Silk Fabrics in Fashion - 1916
Silk fabrics which are most talked about in the silk market today are satins, taffetas, Georgettes and crepe de chine. But there are others.
In fact, no buyer of silks can go far wrong in his purchases during the present season.
The Fashion Demand
Brocades, everyone knows, are in demand for both afternoon and evening costumes, as well as for evening wraps. These are in the all silk brocades, of either plain, two or three tone effects, and the tinsel brocades, which have been such a prominent feature of all collections of imported models. Even afternoon models are shown in gold and silver brocades.
It is hardly likely that American women will adopt tinsel brocades to any great extent for day wear. Therefore the all silk brocades are strongly indicated in both dark and light colors as substitutes for the more gorgeous as well as costly fabrics.
There are beautiful examples of these shown in a few domestic lines, both in the self-colored and the two and three tone combinations. However, the latter are produced in small quantity and are comparatively high priced.
It is self-colored brocades which will satisfy the taste and requirements of the majority of American women able to purchase such fabrics, and there will probably be a big development in the demand for them in the near future.
Retailers are showing a great variety of styles in fancy silks, silks in which tinsel and color figure largely. These point the way and are evidence of increased demand for plain silks.
Many of the fancy silks now being shown by the retailers while they will be bought to some extent for the construction of an entire garment will find their greater demand for ornamental purposes.
There has been a considerable effort on the part of ribbon manufacturers to exploit narrow silk fabrics. The plan was apparently all right in its conception, but it has been badly executed, as is proved by the fact that the demand for ribbons is no better today than it has been for some time.
It will probably be a surprise to the garment trade to learn that during the last year there has been a campaign on to increase the demand for ribbons.
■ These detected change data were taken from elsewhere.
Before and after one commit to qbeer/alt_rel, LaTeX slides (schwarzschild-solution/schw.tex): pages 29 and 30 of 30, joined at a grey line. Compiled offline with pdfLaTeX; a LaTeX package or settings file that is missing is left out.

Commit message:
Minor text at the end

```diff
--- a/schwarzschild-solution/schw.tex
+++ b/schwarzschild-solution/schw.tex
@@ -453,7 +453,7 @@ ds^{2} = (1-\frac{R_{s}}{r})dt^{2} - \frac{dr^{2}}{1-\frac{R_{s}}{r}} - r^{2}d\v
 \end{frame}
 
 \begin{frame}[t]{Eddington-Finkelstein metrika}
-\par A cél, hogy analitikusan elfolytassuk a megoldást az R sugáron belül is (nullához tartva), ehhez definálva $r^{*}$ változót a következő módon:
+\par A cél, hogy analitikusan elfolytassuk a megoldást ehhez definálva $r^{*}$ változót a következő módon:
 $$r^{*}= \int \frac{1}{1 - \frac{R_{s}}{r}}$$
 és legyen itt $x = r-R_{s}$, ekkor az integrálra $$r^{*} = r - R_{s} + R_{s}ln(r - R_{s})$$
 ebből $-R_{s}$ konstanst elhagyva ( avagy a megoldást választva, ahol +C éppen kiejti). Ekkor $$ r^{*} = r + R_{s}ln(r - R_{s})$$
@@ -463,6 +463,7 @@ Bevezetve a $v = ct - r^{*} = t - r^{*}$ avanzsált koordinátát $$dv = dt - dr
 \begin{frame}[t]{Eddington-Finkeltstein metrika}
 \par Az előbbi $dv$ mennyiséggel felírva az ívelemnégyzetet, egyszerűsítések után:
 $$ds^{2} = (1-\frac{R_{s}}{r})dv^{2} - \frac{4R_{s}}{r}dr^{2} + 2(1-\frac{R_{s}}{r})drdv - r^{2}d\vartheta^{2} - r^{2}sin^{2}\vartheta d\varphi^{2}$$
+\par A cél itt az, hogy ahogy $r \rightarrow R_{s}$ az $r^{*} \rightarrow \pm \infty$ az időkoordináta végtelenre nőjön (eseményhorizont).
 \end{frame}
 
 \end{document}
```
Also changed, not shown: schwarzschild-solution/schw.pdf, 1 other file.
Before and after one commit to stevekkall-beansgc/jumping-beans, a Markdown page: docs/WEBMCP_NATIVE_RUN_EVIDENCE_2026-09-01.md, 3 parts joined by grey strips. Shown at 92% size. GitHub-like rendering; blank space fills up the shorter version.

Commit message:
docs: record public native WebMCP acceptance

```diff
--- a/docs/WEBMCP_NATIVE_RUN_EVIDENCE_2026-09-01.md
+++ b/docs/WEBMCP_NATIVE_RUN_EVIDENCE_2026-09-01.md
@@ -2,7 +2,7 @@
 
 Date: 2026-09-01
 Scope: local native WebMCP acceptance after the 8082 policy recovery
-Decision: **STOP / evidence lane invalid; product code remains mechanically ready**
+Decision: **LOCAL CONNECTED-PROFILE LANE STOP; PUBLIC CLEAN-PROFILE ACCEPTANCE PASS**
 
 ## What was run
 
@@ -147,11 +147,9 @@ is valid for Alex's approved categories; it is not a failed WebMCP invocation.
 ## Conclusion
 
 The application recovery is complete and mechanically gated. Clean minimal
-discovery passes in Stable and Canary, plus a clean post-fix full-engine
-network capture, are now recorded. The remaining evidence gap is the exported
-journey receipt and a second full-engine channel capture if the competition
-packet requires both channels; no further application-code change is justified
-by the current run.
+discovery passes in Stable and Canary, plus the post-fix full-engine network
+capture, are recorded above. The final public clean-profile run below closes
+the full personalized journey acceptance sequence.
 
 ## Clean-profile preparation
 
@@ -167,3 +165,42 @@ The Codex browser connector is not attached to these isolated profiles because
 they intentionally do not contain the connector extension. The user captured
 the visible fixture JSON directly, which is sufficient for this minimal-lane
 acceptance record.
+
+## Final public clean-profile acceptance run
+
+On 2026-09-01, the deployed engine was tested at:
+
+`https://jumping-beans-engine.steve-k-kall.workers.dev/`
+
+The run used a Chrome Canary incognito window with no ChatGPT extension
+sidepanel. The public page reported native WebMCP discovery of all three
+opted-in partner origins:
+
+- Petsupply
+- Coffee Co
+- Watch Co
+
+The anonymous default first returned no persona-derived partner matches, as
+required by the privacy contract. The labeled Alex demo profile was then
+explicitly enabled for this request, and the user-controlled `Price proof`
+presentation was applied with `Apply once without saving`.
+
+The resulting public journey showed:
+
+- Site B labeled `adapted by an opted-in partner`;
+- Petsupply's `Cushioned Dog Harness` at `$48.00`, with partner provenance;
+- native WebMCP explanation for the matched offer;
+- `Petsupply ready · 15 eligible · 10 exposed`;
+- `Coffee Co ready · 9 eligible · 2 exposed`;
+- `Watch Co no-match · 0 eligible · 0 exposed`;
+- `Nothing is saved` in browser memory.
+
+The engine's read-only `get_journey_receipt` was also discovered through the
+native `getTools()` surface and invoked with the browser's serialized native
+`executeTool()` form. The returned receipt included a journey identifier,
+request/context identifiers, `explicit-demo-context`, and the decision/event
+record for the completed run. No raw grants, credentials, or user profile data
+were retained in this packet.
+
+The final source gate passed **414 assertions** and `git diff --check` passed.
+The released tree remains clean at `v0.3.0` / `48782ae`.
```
That is evidence of the capacity of the organizers to rightly handle such a fashion campaign. To pass over the garment trade is to show how utterly incompetent are the promotors of any campaign which has to do with women's wear.
Perhaps the promotors were in this instance wise in their bluff. It is a foregone conclusion that they knew nothing of the importance nor the necessities and requirements of the garment trade. Had they known them they might possibly have built better.
As it is the garment trade never knew that ribbons might possibly be wanted, and therefore throughout the entire line of distributors they have been consigned to innocuous desuetude—harmless disuse.
In other words, ribbons are not used. There has been shown no good reason to use them. Therefore, the garment trade has not adopted them, and ribbon manufacturers have spent their good money in vain.
The so-called fashion campaign may therefore be regarded by the garment manufacturers as a joke if they ever knew of it. We had our weather eye open and the ribbon people couldn't convince the editor of the Fabric Section that there was any good and logical reason why a ribbon vogue should be boosted.
Oh, they tried, yes, they tried rather strenuously for twelve months or more. But the reply to such exertions was either silence or an article which showed how broad silks were more economical for trimming purposes than ribbons.
The production of garments must essentially be based on an economical foundation. Particularly is this so in the present era of high prices. It is also emphasized by the general fashion tendency towards greater simplicity of feminine attire.
Women are ready and willing to pay the price for worthy fabrics, also for fabrics of a novelty nature. But it is seldom that a woman is seen these days who overloads her garments with ornamentation.
There was a time, and not so many years ago at that, when silk was a luxury only. Today it is both a luxury and an economy. When you realize that is the viewpoint of the average woman then you will understand why there is such an increased demand for silk garments.
Silk manufacturers realized this fact some seven or eight years ago. Some of them set out to push the demand for better quality, pure dye silks. The results of these efforts have been the gradual elimination of the poorer qualities as well as the practical elimination of the overweighting of silks.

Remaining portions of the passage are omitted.